■ PROBLEM REQUIREMENTS: Collect every line of the records below that contains the word "friend".

■ RECORDS FOR THIS TASK:

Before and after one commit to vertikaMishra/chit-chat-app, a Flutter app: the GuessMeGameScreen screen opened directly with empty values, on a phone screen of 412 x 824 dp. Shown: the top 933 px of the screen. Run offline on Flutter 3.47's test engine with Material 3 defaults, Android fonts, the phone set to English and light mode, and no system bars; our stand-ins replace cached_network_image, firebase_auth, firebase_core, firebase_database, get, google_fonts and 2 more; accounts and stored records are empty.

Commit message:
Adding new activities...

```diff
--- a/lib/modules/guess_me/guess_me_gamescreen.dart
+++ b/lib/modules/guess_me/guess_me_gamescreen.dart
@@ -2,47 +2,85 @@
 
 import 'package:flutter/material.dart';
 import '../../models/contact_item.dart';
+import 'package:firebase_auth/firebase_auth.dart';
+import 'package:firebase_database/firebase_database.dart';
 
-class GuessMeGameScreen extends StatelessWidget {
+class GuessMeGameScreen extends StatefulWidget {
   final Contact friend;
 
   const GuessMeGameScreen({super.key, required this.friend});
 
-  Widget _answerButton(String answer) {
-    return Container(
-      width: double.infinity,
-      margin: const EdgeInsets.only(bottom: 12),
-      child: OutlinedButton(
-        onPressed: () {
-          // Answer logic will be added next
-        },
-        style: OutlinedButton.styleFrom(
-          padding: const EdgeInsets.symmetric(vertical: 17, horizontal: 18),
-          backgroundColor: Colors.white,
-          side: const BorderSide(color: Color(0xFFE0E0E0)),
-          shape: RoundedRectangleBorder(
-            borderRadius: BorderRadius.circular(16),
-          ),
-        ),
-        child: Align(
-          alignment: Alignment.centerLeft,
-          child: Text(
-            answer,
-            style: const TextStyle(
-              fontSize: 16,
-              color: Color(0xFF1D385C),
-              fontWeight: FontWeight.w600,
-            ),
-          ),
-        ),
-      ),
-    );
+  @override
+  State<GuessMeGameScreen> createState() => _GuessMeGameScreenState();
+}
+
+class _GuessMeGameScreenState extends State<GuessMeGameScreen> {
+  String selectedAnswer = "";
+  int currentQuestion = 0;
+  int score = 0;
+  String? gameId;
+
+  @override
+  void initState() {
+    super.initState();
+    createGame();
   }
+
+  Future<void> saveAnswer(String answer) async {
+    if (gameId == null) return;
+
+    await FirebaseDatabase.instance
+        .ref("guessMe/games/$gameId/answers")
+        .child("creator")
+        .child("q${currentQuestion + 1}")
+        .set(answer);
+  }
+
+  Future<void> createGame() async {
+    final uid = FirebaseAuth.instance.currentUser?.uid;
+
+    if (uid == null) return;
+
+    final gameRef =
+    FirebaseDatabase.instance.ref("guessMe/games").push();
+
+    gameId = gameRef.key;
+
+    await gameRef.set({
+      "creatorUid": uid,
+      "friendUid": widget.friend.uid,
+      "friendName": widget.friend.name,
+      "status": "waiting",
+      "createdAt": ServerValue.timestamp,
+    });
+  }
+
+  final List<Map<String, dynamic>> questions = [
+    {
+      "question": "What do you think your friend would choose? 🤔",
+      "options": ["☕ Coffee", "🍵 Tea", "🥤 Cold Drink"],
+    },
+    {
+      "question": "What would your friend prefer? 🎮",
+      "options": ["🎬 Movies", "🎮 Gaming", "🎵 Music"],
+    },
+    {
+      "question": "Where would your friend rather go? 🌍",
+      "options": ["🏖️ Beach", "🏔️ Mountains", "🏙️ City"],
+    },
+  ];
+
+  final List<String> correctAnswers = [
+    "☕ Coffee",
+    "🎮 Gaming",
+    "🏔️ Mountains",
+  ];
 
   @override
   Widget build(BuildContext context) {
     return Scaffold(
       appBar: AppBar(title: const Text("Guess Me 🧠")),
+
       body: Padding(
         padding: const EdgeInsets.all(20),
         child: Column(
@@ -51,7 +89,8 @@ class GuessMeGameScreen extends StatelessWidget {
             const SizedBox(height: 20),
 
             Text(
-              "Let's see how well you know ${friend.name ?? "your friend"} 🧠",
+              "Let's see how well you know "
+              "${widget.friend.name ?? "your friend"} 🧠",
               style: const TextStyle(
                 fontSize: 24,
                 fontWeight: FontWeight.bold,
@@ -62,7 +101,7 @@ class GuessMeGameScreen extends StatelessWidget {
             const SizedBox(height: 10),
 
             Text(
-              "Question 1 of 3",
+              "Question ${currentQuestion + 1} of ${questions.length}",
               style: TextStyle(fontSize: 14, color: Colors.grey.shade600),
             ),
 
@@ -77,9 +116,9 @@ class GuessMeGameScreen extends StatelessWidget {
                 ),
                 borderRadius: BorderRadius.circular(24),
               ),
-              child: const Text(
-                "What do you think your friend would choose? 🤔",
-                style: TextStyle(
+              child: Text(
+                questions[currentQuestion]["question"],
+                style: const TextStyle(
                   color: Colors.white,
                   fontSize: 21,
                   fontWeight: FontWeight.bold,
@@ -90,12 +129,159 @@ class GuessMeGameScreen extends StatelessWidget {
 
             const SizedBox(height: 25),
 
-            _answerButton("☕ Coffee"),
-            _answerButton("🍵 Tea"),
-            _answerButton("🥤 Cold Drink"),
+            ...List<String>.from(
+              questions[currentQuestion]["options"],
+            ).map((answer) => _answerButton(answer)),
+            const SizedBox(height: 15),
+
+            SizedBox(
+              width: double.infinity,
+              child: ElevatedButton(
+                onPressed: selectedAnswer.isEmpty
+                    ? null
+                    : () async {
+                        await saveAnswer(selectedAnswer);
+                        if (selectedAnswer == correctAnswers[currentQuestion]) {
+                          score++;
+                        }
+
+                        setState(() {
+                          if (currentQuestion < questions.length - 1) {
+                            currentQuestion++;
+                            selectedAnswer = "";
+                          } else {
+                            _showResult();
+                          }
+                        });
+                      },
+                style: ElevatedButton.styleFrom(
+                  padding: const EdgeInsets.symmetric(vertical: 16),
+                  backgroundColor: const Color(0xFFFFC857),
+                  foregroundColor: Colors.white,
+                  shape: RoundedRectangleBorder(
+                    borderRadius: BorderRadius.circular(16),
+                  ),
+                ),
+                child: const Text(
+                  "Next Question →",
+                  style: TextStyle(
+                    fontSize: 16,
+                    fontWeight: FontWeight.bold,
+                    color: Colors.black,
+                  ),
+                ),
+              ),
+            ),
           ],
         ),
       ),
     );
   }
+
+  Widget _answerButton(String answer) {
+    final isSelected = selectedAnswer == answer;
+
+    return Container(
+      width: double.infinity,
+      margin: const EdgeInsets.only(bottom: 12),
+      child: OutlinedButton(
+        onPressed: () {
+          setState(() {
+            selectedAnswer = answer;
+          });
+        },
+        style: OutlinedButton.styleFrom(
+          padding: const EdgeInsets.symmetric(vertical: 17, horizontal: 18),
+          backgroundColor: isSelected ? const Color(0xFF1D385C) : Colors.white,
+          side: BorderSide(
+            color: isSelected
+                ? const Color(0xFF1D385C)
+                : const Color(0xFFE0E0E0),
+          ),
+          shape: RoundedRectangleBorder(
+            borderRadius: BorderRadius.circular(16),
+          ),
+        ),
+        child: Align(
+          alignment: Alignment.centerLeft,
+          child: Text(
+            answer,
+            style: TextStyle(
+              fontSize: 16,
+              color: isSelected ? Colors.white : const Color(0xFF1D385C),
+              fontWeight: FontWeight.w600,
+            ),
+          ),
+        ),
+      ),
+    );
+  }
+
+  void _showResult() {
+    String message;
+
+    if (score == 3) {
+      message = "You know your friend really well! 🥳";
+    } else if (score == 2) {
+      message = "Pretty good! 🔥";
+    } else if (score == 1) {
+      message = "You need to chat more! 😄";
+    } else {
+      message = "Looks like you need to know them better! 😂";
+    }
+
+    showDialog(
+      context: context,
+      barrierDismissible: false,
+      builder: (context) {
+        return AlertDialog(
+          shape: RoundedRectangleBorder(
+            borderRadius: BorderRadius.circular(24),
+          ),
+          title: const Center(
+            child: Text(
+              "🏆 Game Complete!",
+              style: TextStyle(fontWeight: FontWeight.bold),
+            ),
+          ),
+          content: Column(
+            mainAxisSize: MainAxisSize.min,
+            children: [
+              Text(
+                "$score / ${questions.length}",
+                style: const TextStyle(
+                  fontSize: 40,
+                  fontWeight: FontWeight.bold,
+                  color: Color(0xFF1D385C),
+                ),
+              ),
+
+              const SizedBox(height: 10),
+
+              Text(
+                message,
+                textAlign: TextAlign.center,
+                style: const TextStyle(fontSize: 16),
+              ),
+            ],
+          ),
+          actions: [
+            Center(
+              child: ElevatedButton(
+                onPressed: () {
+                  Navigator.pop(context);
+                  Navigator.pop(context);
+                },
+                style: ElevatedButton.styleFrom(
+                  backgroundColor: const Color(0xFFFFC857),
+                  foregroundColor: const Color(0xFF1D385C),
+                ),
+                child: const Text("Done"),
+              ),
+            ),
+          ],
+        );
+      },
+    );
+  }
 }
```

* * *

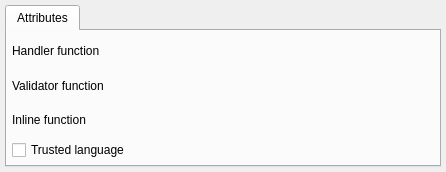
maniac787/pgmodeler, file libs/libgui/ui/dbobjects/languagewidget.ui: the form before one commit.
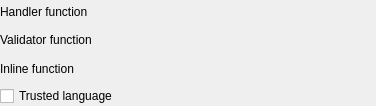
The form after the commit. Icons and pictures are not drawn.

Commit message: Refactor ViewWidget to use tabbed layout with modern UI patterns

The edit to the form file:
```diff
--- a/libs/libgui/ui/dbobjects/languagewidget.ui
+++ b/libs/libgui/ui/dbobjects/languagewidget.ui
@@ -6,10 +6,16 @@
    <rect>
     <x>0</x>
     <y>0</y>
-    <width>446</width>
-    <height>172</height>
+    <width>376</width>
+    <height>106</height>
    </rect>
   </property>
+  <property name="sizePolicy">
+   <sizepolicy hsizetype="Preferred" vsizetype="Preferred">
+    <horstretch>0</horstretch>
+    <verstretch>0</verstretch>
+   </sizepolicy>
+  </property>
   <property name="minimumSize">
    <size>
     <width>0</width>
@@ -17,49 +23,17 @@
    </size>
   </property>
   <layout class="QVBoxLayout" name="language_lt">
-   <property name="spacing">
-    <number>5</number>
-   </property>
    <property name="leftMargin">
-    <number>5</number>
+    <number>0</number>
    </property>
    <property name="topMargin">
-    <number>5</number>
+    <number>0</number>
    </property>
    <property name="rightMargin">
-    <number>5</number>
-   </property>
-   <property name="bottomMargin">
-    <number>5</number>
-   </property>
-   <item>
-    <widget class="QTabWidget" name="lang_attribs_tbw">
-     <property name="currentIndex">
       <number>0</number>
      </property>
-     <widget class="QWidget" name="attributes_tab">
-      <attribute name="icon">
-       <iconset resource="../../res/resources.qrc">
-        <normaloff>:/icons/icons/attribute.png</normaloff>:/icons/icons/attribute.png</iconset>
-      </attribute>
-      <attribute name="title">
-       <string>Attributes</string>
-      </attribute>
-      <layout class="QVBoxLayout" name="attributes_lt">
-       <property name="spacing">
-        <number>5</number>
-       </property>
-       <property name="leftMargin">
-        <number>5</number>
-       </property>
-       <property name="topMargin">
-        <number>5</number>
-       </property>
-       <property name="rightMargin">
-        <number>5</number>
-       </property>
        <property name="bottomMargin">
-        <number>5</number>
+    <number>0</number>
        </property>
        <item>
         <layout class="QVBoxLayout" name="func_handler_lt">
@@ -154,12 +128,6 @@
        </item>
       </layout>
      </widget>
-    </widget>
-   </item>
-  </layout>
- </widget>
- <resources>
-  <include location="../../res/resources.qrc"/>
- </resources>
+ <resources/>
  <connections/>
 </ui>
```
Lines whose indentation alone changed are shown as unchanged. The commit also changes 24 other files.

■ SOLUTION FOR THIS EXERCISE:
   final Contact friend;
   const GuessMeGameScreen({super.key, required this.friend});
+      "friendUid": widget.friend.uid,
+      "friendName": widget.friend.name,
+      "question": "What do you think your friend would choose? 🤔",
+      "question": "What would your friend prefer? 🎮",
+      "question": "Where would your friend rather go? 🌍",
-              "Let's see how well you know ${friend.name ?? "your friend"} 🧠",
+              "${widget.friend.name ?? "your friend"} 🧠",
-                "What do you think your friend would choose? 🤔",
+      message = "You know your friend really well! 🥳";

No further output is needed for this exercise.